1 Let every soul be subject to the governing authorities. For there is no authority except from God, and the authorities that exist are appointed by God.
This chapter continues the injunctions to live a life in submission to God (12:1-2).
Chapter 13 begins a new subject—the relation of the Christian to government. It is the central passage on this subject, which also includes the role of human government in society. Rome was the capital of the Roman Empire. Christians in Rome needed to pay attention to governmental authority because it was the most important capital in the world. There is no indication that Christians were under persecution from the empire at this time.
The tension is that the Christian is the citizen of two kingdoms, an earthly government and a heavenly kingdom (Mt 22:15-22; Phil 3:20; Co 1:13).
The principles for God’s empowerment of the state are found in Romans 13:1-5:
Christians are to submit to the state, 1:1a
The state has its authority from divine establishment, 1:1b
Rebellion against the state is mutiny against both God and government, 1:2a
God and the state will punish those who violate law, 1:2b
The state constrains evil, 1:3a
The state serves social order, 1:3-4a
God delegates the state power to punish lawbreakers, 1:4b
The Christian should let his conscience obey the state, 1:5
1 Let every soul be subject to the governing authorities.
The principle is that Christians have loyalty to both God and government. “Every soul” indicates that submission to human government—whether Christian and non-Christian—is a universal command for everyone.
The word “subject” means to arrange under. The idea is to arrange our lives under the social order that government provides. Civil obedience is the operating norm. We should not muddy submission, however, with keeping silence about issues in government. Those of us who live in democratic societies have the right to speak to government.
There is a reason to submit to human government—all governmental authority ultimately comes from God.
there is no [civil] authority except from God,
“Authority” here is used for governmental power. No human government comes to power without the superintendence of God’s sovereignty, so state power is delegated power. The issue is not whether the government itself is good or bad but whether God placed them in authority or not.
The word “authority” occurs six times in this section of Romans. The Greek word here means delegated power. God delegates governments the right to use their power for the benefit of society.
Good citizenship follows the principle of divine establishment.

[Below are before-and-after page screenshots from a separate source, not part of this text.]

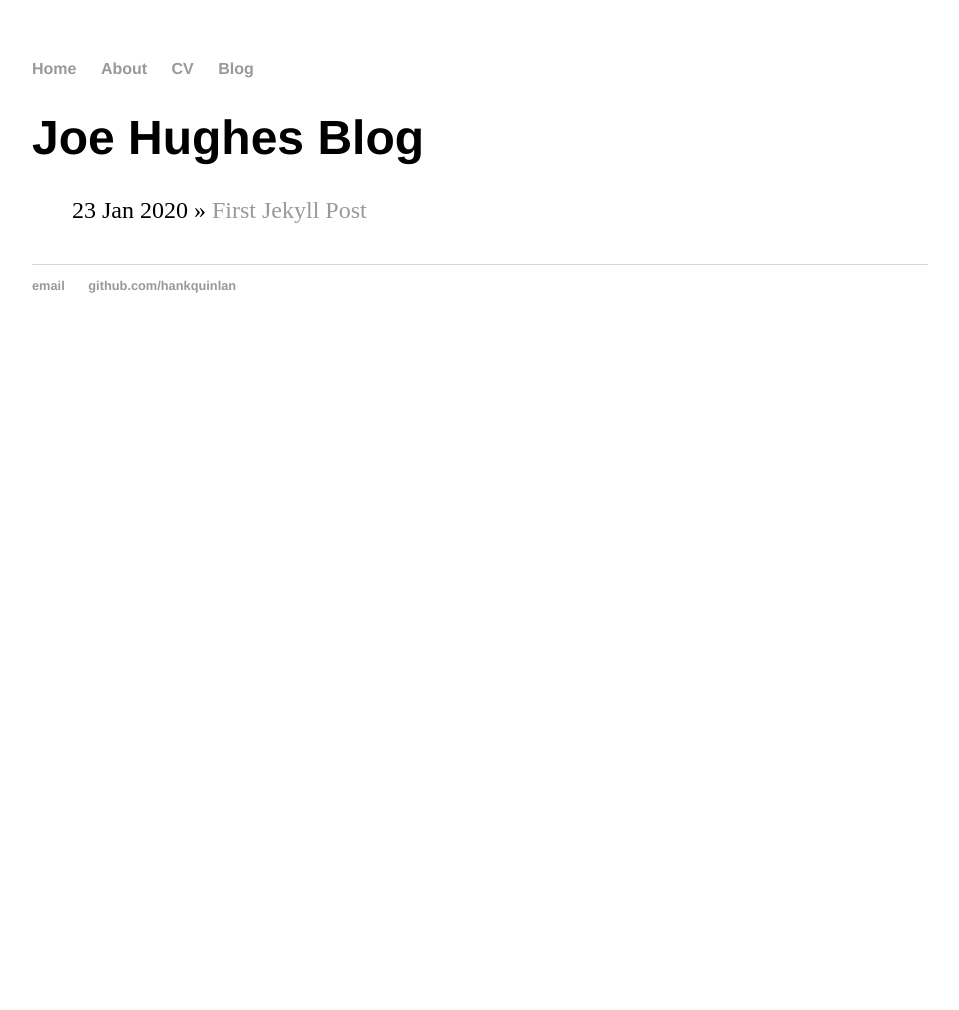
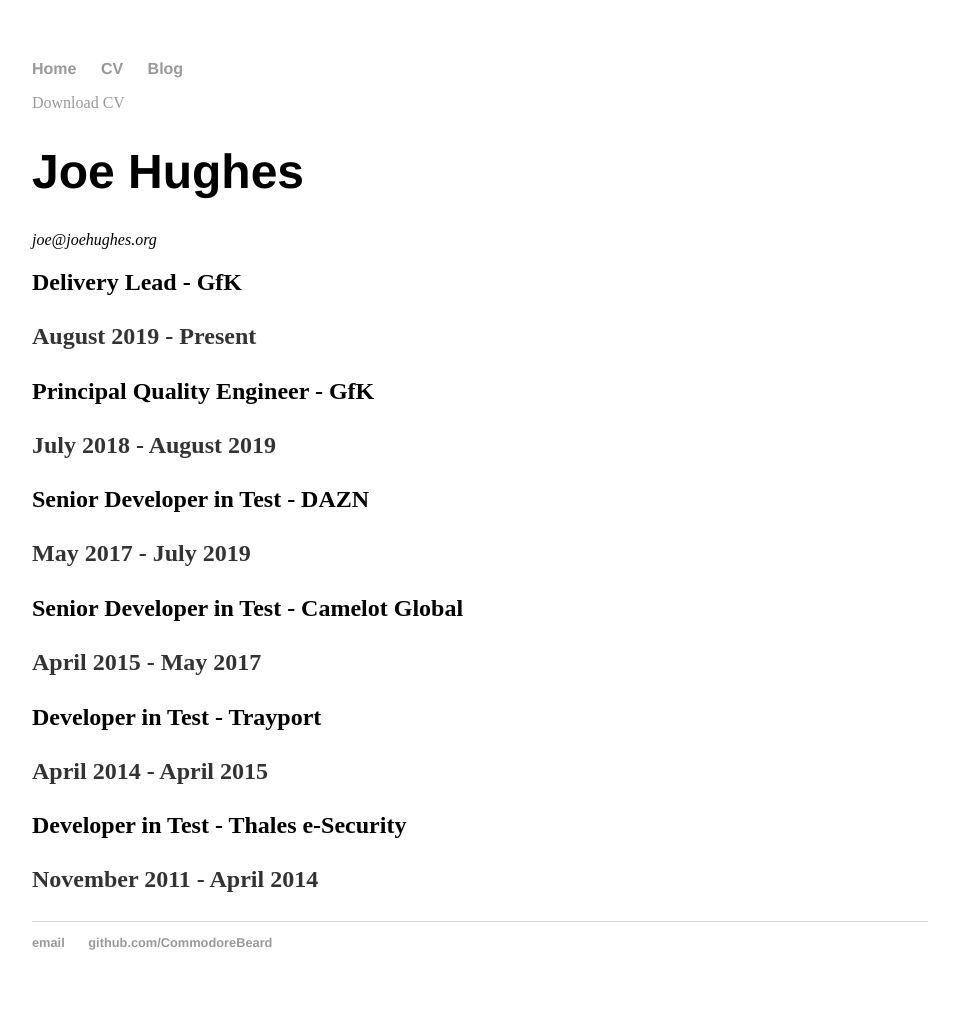
Before and after one commit to CommodoreBeard/CommodoreBeard.github.io, a Jekyll site: the page built from cv/index.html, in a window 1280 px wide. Shown: the whole page, without its empty margins (160-1119 px from the left). Built offline with Jekyll 4.4.1, drawn with Linux system fonts in a browser that asks for light colours; before the commit the page ends 900 px from its top, so only the background shows below that.

Commit message:
Adding some CV bits

```diff
--- a/_layouts/default.html
+++ b/_layouts/default.html
@@ -9,7 +9,6 @@
 			<nav>
 	    		<ul>
 	        		<li><a href="/">Home</a></li>
-		        	<li><a href="/about">About</a></li>
 	        		<li><a href="/cv">CV</a></li>
 	        		<li><a href="/blog">Blog</a></li>
 	    		</ul>
@@ -21,8 +20,8 @@
 			</div><!-- /.container -->
 			<footer>
 	    		<ul>
-	        		<li><a href="mailto:hankquinlanhub@gmail.com">email</a></li>
-	        		<li><a href="https://github.com/hankquinlan">github.com/hankquinlan</a></li>
+	        		<li><a href="mailto:joe@joehughes.org">email</a></li>
+	        		<li><a href="https://github.com/CommodoreBeard">github.com/CommodoreBeard</a></li>
 				</ul>
 			</footer>
 		</body>
--- a/cv/index.html
+++ b/cv/index.html
@@ -1,11 +1,29 @@
 ---
 layout: default
-title: Joe Hughes Blog
+title: CV
 ---
-	<h1>{{ page.title }}</h1>
-	<ul class="posts">
+<div class="cv">
+	<a href="#" class="download" title="Download CV as PDF">Download CV</a>
+				<h1>Joe Hughes</h1>
+				<address>
+				<span class="obfuscate">joe@joehughes.org</span>
+				</address>
 
-	  {% for post in site.posts %}
-	    <li><span>{{ post.date | date_to_string }}</span> » <a href="{{ post.url }}" title="{{ post.title }}">{{ post.title }}</a></li>
-	  {% endfor %}
-	</ul>
+				<h2>Delivery Lead - GfK</h2>
+				<p><strong>August 2019 - Present</strong></p>
+
+				<h2>Principal Quality Engineer - GfK</h2>
+				<p><strong>July 2018 - August 2019</strong></p>
+
+				<h2>Senior Developer in Test - DAZN</h2>
+				<p><strong>May 2017 - July 2019</strong></p>
+
+				<h2>Senior Developer in Test - Camelot Global</h2>
+				<p><strong>April 2015 - May 2017</strong></p>
+
+				<h2>Developer in Test - Trayport</h2>
+				<p><strong>April 2014 - April 2015</strong></p>
+
+				<h2>Developer in Test - Thales e-Security</h2>
+				<p><strong>November 2011 - April 2014</strong></p>
+</div>
```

As long as Christians live in human governments, they must obey the given governmental structure. Believers are to give to Caesar what is Caesar’s (Mk 12:17).
God asks us to obey not only kings and presidents but also all levels of governing authorities such as policemen, mayors, and judges.
1 Ti 2: 1 Therefore I exhort first of all that supplications, prayers, intercessions, and giving of thanks be made for all men, 2 for kings and all who are in authority, that we may lead a quiet and peaceable life in all godliness and reverence.
Ti 3: 1 Remind them to be subject to rulers and authorities, to obey, to be ready for every good work,
1 Pe 2: 13 Therefore submit yourselves to every ordinance of man for the Lord’s sake, whether to the king as supreme, 14 or to governors, as to those who are sent by him for the punishment of evildoers and for the praise of those who do good. 15 For this is the will of God, that by doing good you may put to silence the ignorance of foolish men—16 as free, yet not using liberty as a cloak for vice, but as bondservants of God. 17 Honor all people. Love the brotherhood. Fear God. Honor the king.
Paul does not deal with every contingency that Christians might face with government. If there is a conflict between the will of government and the will of God, then obviously we give precedence to the will of God. The issue is authority. Christians must accept governmental authority, but if that authority overrides God’s authority, then God’s authority must be paramount. Our responsibility to obey the state is limited to the bounds of the Word of God.
Ac 5: 29 But Peter and the other apostles answered and said: “We ought to obey God rather than men.”
When authorities in Jerusalem warned Peter and John not to speak or teach about the name of Jesus (Acts 4:18), they did not obey:
Acts 4: 19 But Peter and John answered and said to them, “Whether it is right in the sight of God to listen to you more than to God, you judge. 20 For we cannot but speak the things which we have seen and heard.”
The apostles continued their evangelism (Acts 5:28-29).
The Biblical Doctrine of the State: http://versebyversecommentary.com/articles/the-biblical-doctrine-of-the-state/